• [Directions]: Take the material below and reproduce, word for word, only the lines from the line with "Qt form ui_geopunt4QgisBatchGeoCode.ui" through the line with "Left out of".

-----

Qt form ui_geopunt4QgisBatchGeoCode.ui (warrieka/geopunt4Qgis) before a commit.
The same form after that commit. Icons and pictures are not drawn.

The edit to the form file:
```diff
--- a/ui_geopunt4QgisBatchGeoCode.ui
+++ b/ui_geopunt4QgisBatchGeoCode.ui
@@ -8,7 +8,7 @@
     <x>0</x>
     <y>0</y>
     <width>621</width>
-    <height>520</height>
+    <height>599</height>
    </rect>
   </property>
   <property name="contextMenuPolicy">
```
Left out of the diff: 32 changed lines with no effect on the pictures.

-----

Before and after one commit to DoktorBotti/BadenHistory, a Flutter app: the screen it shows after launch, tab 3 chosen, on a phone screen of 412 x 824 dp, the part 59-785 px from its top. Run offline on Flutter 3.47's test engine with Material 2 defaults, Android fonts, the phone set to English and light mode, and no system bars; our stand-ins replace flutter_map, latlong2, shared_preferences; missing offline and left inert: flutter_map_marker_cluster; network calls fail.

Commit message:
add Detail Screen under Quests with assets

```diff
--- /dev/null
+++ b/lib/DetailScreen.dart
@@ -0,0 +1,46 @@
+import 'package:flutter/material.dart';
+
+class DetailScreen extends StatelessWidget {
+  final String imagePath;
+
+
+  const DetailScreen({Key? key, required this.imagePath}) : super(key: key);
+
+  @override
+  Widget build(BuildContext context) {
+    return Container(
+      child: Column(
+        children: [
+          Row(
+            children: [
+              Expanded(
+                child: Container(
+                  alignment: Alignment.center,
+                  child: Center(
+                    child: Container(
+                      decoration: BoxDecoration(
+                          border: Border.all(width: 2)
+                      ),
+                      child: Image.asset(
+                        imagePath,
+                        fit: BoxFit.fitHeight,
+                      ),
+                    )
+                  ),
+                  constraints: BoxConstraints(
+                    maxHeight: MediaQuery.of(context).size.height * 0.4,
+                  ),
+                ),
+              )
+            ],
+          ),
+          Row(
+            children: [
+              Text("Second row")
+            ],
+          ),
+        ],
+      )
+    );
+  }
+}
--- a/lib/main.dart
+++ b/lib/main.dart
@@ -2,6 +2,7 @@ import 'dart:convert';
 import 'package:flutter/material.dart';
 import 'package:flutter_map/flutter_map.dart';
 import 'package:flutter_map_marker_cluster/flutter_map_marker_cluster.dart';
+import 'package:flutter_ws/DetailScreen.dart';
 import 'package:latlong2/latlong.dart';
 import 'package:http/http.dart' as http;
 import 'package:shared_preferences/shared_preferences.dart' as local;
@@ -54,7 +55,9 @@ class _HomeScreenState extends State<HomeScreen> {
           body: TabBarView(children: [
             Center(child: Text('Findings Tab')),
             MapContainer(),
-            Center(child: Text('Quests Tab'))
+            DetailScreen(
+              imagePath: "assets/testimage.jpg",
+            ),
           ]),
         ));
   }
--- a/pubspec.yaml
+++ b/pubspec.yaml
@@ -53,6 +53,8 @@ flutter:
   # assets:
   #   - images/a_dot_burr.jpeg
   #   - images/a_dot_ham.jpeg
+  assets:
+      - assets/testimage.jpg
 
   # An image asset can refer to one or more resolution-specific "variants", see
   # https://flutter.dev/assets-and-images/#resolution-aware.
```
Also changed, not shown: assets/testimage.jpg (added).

-----

• [Result of the task]:
Qt form ui_geopunt4QgisBatchGeoCode.ui (warrieka/geopunt4Qgis) before a commit.
The same form after that commit. Icons and pictures are not drawn.

The edit to the form file:
```diff
--- a/ui_geopunt4QgisBatchGeoCode.ui
+++ b/ui_geopunt4QgisBatchGeoCode.ui
@@ -8,7 +8,7 @@
     <x>0</x>
     <y>0</y>
     <width>621</width>
-    <height>520</height>
+    <height>599</height>
    </rect>
   </property>
   <property name="contextMenuPolicy">
```
Left out of the diff: 32 changed lines with no effect on the pictures.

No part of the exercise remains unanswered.